1977 Heddon Slickstick rod ad. Bassmaster Magazine.
1977 Heddon Brush Popper ad. Bassmaster Magazine.

Next in the line of ads is their Slickstick casting series of rods.  At this time, graphite rods were all the rage and every company worth their salt was making one.  But in this ad, there is no mention of graphite or carbon fiber.  This leads me to believe this rod was made from glass and painted black to look like a graphite rod.

A quick look at the handle also shows they were not using the state-of-the-art Fuji handle either.  They’d either made their own handle or outsourced a cheap handle.  Having worked in rod repair at this point in time, if it wasn’t Fuji or Fenwick, the handle was bound to be heavier and give you ample problems.  Most of the time the problems centered around the clamp mechanism that held the reel in place.

Also in this ad is their last hoorah at casting reels.  The “famous” Heddon 3200 casting reel.  I never held one of these reels, let alone fished one, so I can’t really knock it.  The reel came with a disengaging levelwind and was supposedly the “freest” reel on the market.  It may have been, but the problem was ABU and the recent newcomer Lew’s.  They were tried and true and you were hard pressed to get anyone already using those brands to change.

Next on the list is Heddon’s Brush Popper.  This bait came out right at the start of the buzzbait craze.  What I believe Heddon was trying to capture here was a cross between a Johnson Silver Minnow (weedless spoon) and a buzzbait.  One bait, the Silver Minnow, was an old standby still catching bass, and the buzzbait was a new genre.  Why not incorporate the two into one.

The Brush Popper was only around for about five years and then it was relegated to the bargain bin.

The final two ads feature a couple of baits.  One a tried-and-true producer and the second another new bait that would have the same destiny as the Brush Popper.

1977 Heddon Zara II ad. Bassmaster Magazine.
1977 Heddon Head-Hunter ad. Bassmaster Magazine.

The Zara II was a small version of the original Zara Spook.  Unlike the Zara Puppy, though, this lure had the same diameter as the original, it was just made smaller in length.  The bait walked well and caught fish.  The main problem was nobody but Charlie Campbell was using a Zara Spook of any type in 1977.  At least they weren’t talking about it.

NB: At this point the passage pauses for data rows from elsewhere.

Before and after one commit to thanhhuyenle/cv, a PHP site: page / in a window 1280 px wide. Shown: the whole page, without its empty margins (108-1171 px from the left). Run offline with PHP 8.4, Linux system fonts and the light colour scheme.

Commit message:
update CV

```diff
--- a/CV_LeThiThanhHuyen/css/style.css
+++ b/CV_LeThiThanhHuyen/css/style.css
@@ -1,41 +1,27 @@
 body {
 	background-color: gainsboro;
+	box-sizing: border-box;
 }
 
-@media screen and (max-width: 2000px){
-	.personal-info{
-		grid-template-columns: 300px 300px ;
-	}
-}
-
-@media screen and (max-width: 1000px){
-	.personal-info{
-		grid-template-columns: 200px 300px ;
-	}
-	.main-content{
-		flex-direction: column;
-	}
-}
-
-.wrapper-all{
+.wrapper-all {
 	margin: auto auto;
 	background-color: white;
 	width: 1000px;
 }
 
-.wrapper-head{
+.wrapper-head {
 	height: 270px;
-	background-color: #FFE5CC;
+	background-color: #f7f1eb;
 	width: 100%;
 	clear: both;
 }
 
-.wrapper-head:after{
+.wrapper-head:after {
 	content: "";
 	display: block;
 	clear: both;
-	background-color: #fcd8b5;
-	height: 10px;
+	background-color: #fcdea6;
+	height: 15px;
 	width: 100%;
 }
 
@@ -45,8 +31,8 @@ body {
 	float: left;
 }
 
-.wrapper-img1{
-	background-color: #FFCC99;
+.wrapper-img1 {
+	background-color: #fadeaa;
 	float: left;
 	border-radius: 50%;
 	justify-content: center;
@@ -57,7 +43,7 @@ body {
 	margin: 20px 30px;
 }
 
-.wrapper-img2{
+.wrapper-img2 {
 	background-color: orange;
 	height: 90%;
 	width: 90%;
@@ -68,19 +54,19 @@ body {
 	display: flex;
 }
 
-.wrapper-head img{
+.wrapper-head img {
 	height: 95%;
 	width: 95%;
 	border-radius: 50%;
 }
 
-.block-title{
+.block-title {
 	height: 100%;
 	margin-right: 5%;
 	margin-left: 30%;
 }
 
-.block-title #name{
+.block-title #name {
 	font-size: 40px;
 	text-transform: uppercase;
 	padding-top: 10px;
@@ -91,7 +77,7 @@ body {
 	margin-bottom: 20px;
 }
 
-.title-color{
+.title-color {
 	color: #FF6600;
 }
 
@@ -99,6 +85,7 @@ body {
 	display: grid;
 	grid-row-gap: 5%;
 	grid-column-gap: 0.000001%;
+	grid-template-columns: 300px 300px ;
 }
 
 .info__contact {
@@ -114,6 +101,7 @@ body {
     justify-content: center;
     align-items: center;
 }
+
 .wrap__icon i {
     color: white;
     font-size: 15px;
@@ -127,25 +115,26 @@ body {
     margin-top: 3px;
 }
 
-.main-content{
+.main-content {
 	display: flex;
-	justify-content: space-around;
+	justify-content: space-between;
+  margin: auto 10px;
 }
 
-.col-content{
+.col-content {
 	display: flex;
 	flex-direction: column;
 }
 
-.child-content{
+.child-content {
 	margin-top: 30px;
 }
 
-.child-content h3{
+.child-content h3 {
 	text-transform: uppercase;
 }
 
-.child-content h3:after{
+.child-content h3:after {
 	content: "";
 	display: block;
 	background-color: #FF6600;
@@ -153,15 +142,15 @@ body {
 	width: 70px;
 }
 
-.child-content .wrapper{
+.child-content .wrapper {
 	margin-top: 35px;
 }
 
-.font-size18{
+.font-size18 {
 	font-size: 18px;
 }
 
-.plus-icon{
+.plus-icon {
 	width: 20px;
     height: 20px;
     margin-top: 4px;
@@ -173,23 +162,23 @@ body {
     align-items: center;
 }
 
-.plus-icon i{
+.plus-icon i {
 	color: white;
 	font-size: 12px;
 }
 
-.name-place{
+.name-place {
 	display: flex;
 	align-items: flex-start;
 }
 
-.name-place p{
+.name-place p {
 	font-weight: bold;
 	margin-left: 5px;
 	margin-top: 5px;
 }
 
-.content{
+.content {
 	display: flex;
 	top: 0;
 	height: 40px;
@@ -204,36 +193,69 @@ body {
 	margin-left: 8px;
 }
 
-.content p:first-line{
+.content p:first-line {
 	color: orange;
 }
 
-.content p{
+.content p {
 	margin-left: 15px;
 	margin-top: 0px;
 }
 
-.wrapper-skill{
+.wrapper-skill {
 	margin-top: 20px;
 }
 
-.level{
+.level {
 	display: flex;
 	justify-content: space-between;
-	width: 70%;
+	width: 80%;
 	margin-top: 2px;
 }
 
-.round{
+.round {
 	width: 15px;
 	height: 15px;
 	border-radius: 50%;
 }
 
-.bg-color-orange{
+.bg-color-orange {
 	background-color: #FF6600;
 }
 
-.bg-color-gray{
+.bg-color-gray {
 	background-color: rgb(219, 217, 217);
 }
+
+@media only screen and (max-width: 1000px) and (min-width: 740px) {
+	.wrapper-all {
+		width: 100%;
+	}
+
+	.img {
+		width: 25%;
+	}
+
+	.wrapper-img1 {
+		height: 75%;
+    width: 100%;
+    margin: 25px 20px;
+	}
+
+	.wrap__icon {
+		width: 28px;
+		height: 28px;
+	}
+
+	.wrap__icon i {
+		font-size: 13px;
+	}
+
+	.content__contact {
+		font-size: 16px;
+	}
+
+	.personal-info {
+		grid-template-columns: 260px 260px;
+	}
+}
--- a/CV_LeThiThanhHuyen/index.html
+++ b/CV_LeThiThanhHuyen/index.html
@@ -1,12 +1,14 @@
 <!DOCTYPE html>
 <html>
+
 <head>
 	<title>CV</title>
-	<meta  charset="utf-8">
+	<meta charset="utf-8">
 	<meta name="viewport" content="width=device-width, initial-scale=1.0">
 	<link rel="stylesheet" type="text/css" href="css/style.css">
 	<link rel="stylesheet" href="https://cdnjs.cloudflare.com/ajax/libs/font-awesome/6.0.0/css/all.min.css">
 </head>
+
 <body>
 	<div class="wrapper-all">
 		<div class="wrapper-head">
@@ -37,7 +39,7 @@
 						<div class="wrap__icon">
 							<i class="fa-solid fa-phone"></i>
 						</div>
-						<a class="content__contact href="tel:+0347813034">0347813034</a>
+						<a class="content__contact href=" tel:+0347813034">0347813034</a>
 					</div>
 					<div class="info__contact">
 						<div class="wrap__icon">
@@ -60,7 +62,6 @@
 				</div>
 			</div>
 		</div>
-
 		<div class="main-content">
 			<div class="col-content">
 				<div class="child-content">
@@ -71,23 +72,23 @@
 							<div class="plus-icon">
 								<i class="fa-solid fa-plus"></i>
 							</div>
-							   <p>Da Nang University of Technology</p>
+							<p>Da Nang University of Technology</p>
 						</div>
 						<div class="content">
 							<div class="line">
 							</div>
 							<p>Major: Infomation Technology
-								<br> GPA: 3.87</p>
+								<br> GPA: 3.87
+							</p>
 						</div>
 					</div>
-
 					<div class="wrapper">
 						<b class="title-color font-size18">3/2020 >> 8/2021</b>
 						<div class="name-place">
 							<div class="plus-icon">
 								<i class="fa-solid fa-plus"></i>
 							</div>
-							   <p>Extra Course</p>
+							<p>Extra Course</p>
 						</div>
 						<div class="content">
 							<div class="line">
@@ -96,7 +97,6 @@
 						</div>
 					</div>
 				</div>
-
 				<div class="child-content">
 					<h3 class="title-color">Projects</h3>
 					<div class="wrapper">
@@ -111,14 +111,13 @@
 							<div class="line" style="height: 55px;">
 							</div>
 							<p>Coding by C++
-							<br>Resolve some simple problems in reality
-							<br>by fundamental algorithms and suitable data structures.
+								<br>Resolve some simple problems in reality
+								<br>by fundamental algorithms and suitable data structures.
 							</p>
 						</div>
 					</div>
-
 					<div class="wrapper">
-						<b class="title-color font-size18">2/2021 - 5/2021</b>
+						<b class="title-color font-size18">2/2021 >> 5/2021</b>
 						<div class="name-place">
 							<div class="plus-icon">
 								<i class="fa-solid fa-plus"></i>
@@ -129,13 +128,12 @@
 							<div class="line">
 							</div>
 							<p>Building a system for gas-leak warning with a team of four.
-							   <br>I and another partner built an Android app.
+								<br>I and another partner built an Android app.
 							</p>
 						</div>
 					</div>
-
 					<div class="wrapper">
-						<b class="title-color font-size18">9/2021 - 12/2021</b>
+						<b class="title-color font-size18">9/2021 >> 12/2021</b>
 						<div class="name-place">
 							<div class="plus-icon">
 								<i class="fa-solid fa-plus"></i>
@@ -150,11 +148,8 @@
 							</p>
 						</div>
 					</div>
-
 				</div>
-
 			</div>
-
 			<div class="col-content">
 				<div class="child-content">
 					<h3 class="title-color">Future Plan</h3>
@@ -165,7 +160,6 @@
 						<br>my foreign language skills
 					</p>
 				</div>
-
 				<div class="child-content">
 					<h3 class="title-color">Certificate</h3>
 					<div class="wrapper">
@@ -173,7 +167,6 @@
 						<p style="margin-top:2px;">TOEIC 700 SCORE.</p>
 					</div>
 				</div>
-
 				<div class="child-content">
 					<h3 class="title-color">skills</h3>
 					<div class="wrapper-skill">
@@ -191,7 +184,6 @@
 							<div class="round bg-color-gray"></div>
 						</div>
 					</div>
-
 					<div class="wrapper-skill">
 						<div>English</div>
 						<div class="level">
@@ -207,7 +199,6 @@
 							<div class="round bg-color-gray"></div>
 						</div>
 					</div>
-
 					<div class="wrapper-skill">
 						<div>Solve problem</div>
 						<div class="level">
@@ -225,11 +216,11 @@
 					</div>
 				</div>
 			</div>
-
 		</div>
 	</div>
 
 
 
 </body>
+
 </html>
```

Then in late 1980 the company stated they were discontinuing all Zara Spooks from the line-up.  In August of 1981, Greg Hines won the first U.S. Open was won on the Zara Spook and all hell broke loose.  The remaining Spooks flew off the walls of tackle shows and Heddon reconsidered.

The final ad featured is the Heddon Head-Hunter ad.  This lure today has a following amongst collectors and can still be had for a very reasonable price.  But back in the day, I think the bait may have been too drastic of a change in body shape for people to look at seriously.  It wasn’t round or oval in cross-section and it had a “hydronic” hole molded into the bill.  The bait came out right at the peak of the deep diving crankbait craze but unfortunately, it didn’t look like a DB1 or a Deep Little N, the baits that were getting all the attention at the time.

The Head-Hunter would spend a few years in the catalog and then, like the Brush Popper, was relegated to the bargain bin.

In 1983, Heddon was acquired by PRADCO.  After the purchase, everything except for the lures was dropped from the catalog.  Today all that remains from this once prolific company is the Zara Spook, Lucky 13, Crazy Crawler, Sonar, Torpedoes, and Moss Boss.  There are a couple of contemporary lures, like the Spit’n Image and Pop’n Image but to me, those are PRADCO lures and not Heddon’s.